Hunt through the entries for the word "mFooterView" and copy each line in which it appears.

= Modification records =
__________________________________________________

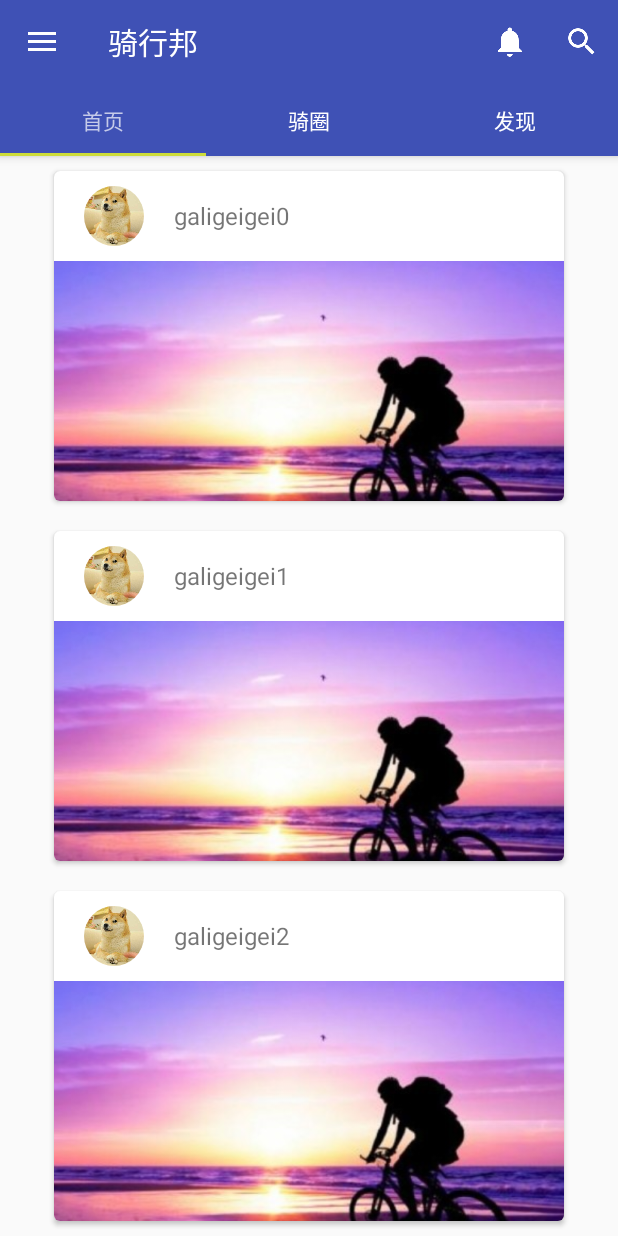
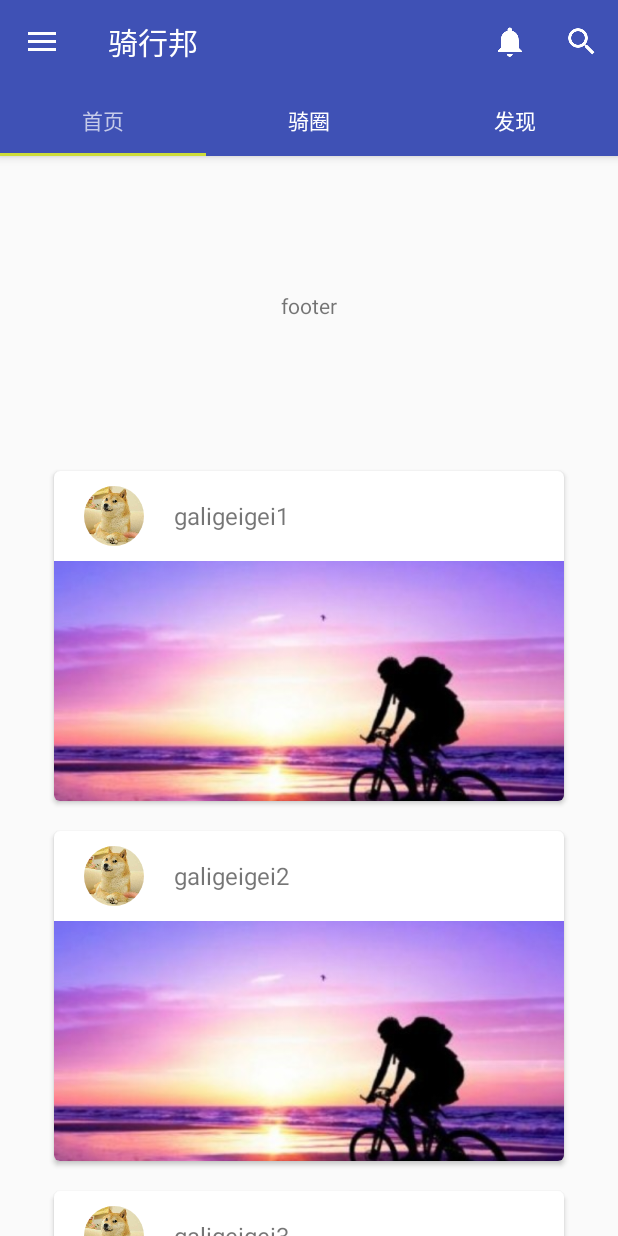
Before and after one commit to ZHJeongho/MetarialTest, an Android app: the screen it shows after launch (MainActivity), on a phone screen of 412 x 824 dp. Run offline under Robolectric (Android 15) with nearby library versions, the phone set to English and light mode, and no system bars; our stand-ins replace CircleImageView.

Commit message:
add header success

```diff
--- a/Metarial/app/src/main/java/com/jeongho/metarial/adapter/HomeFrmAdapter.java
+++ b/Metarial/app/src/main/java/com/jeongho/metarial/adapter/HomeFrmAdapter.java
@@ -17,29 +17,79 @@ public class HomeFrmAdapter extends RecyclerView.Adapter<HomeFrmAdapter.ViewHold
 
     private RecyclerView mRecyclerView;
     private List<String> mTitles;
+    private View mHeaderView;
+    private View mFooterView;
+
+    private final static int TYPE_HEADER = 1;
+    private final static int TYPE_FOOTER = 2;
+    private final static int TYPE_CONTENT = 3;
+
     public HomeFrmAdapter(List<String> list) {
         mTitles = list;
     }
 
     @Override
     public ViewHolder onCreateViewHolder(ViewGroup parent, int viewType) {
-        View v = LayoutInflater.from(parent.getContext()).inflate(R.layout.item, parent, false);
+        ViewHolder holder = null;
+        int viewId = 0;
+        View v = null;
+        switch (viewType){
+            case TYPE_HEADER:
+                v = mHeaderView;
+                break;
+            case TYPE_FOOTER:
+                v = mFooterView;
+                break;
+            case TYPE_CONTENT:
+                viewId = R.layout.item;
+                v = LayoutInflater.from(parent.getContext()).inflate(viewId, parent, false);
+                break;
+        }
 
         RecyclerView.LayoutParams lp = new RecyclerView.LayoutParams(ViewGroup.LayoutParams.MATCH_PARENT,
                 ViewGroup.LayoutParams.WRAP_CONTENT);
         v.setLayoutParams(lp);
-        ViewHolder holder = new ViewHolder(v);
+        holder = new ViewHolder(v);
+
         return holder;
     }
 
     @Override
     public void onBindViewHolder(ViewHolder holder, int position) {
-        holder.mTextView.setText(mTitles.get(position));
+        if (position != 0 && position != getItemCount() - 1){
+            holder.mTextView.setText(mTitles.get(position));
+        }
+
     }
 
     @Override
     public int getItemCount() {
         return mTitles.size();
+    }
+
+
+    public void setHeaderView(View headerView){
+        mHeaderView = headerView;
+    }
+
+    public void setFooterView(View footerView){
+        mFooterView = footerView;
+    }
+
+    @Override
+    public int getItemViewType(int position) {
+        if (mHeaderView == null && mFooterView == null){
+            return TYPE_CONTENT;
+        }
+
+        if (mHeaderView != null && position == 0){
+            return TYPE_HEADER;
+        }
+
+        if (mFooterView != null && position == getItemCount() - 1){
+            return TYPE_FOOTER;
+        }
+        return TYPE_CONTENT;
     }
 
     public class ViewHolder extends RecyclerView.ViewHolder {
--- a/Metarial/app/src/main/java/com/jeongho/metarial/fragment/HomeFragment.java
+++ b/Metarial/app/src/main/java/com/jeongho/metarial/fragment/HomeFragment.java
@@ -22,7 +22,7 @@ import java.util.LinkedList;
  */
 public class HomeFragment extends Fragment implements SwipeRefreshLayout.OnRefreshListener {
     private RecyclerView mRecyclerView;
-    private RecyclerView.Adapter mAdapter;
+    private HomeFrmAdapter mAdapter;
     private RecyclerView.LayoutManager mLayoutManager;
 
     private SwipeRefreshLayout mRefreshLayout;
@@ -40,6 +40,10 @@ public class HomeFragment extends Fragment implements SwipeRefreshLayout.OnRefre
             list.add("galigeigei" + i);
         }
         mAdapter = new HomeFrmAdapter(list);
+        View headerView = LayoutInflater.from(getContext()).inflate(R.layout.item_header, mRecyclerView, false);
+        mAdapter.setHeaderView(headerView);
+        View footerView = LayoutInflater.from(getContext()).inflate(R.layout.item_footer, mRecyclerView, false);
+        mAdapter.setHeaderView(footerView);
         mRecyclerView.setAdapter(mAdapter);
 
         mRefreshLayout = (SwipeRefreshLayout) v.findViewById(R.id.home_swipe_refresh);
--- /dev/null
+++ b/Metarial/app/src/main/res/layout/item_footer.xml
@@ -0,0 +1,11 @@
+<?xml version="1.0" encoding="utf-8"?>
+<LinearLayout xmlns:android="http://schemas.android.com/apk/res/android"
+              android:orientation="vertical"
+              android:layout_width="match_parent"
+              android:layout_height="match_parent">
+    <TextView
+        android:layout_width="match_parent"
+        android:layout_height="200dp"
+        android:gravity="center"
+        android:text="footer"/>
+</LinearLayout>
--- /dev/null
+++ b/Metarial/app/src/main/res/layout/item_header.xml
@@ -0,0 +1,11 @@
+<?xml version="1.0" encoding="utf-8"?>
+<LinearLayout xmlns:android="http://schemas.android.com/apk/res/android"
+              android:orientation="vertical"
+              android:layout_width="match_parent"
+              android:layout_height="match_parent">
+    <TextView
+        android:layout_width="match_parent"
+        android:layout_height="200dp"
+        android:gravity="center"
+        android:text="header"/>
+</LinearLayout>
```
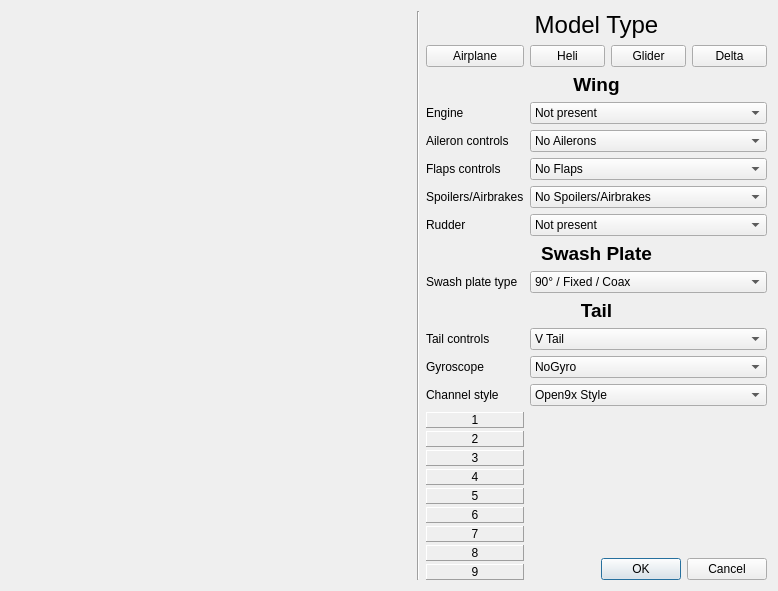
The window that src/modelconfigdialog.ui (roberto1903/companion9x) describes before a commit, drawn with Qt 5.
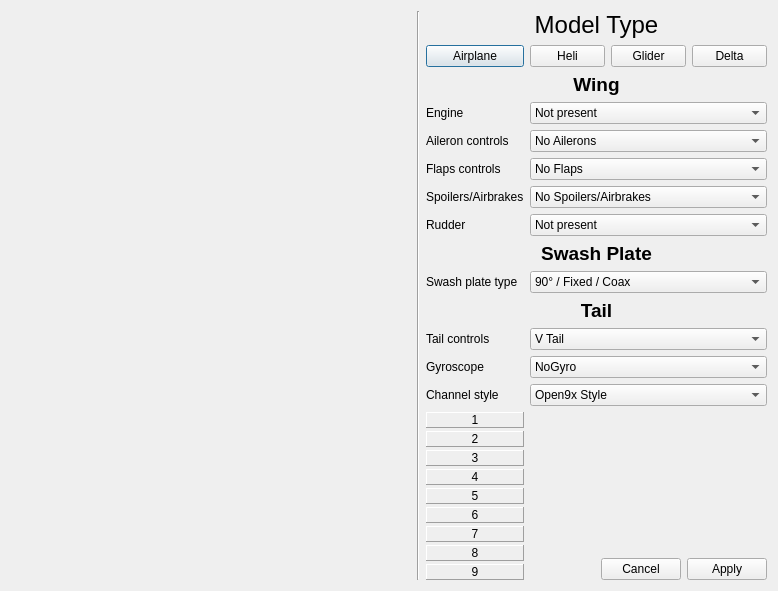
The same window after the commit. Icons and pictures are not drawn.

The edit to the form file:
```diff
--- a/src/modelconfigdialog.ui
+++ b/src/modelconfigdialog.ui
@@ -7,7 +7,7 @@
     <x>0</x>
     <y>0</y>
     <width>759</width>
-    <height>503</height>
+    <height>520</height>
    </rect>
   </property>
   <property name="sizePolicy">
@@ -660,7 +660,7 @@
         <enum>Qt::Horizontal</enum>
        </property>
        <property name="standardButtons">
-        <set>QDialogButtonBox::Cancel|QDialogButtonBox::Ok</set>
+        <set>QDialogButtonBox::Apply|QDialogButtonBox::Cancel</set>
        </property>
        <property name="centerButtons">
         <bool>false</bool>
```
Left out of the diff: 5 changed lines with no effect on the pictures.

__________________________________________________

= SOLUTION BELOW =
+    private View mFooterView;
+                v = mFooterView;
+        mFooterView = footerView;
+        if (mHeaderView == null && mFooterView == null){
+        if (mFooterView != null && position == getItemCount() - 1){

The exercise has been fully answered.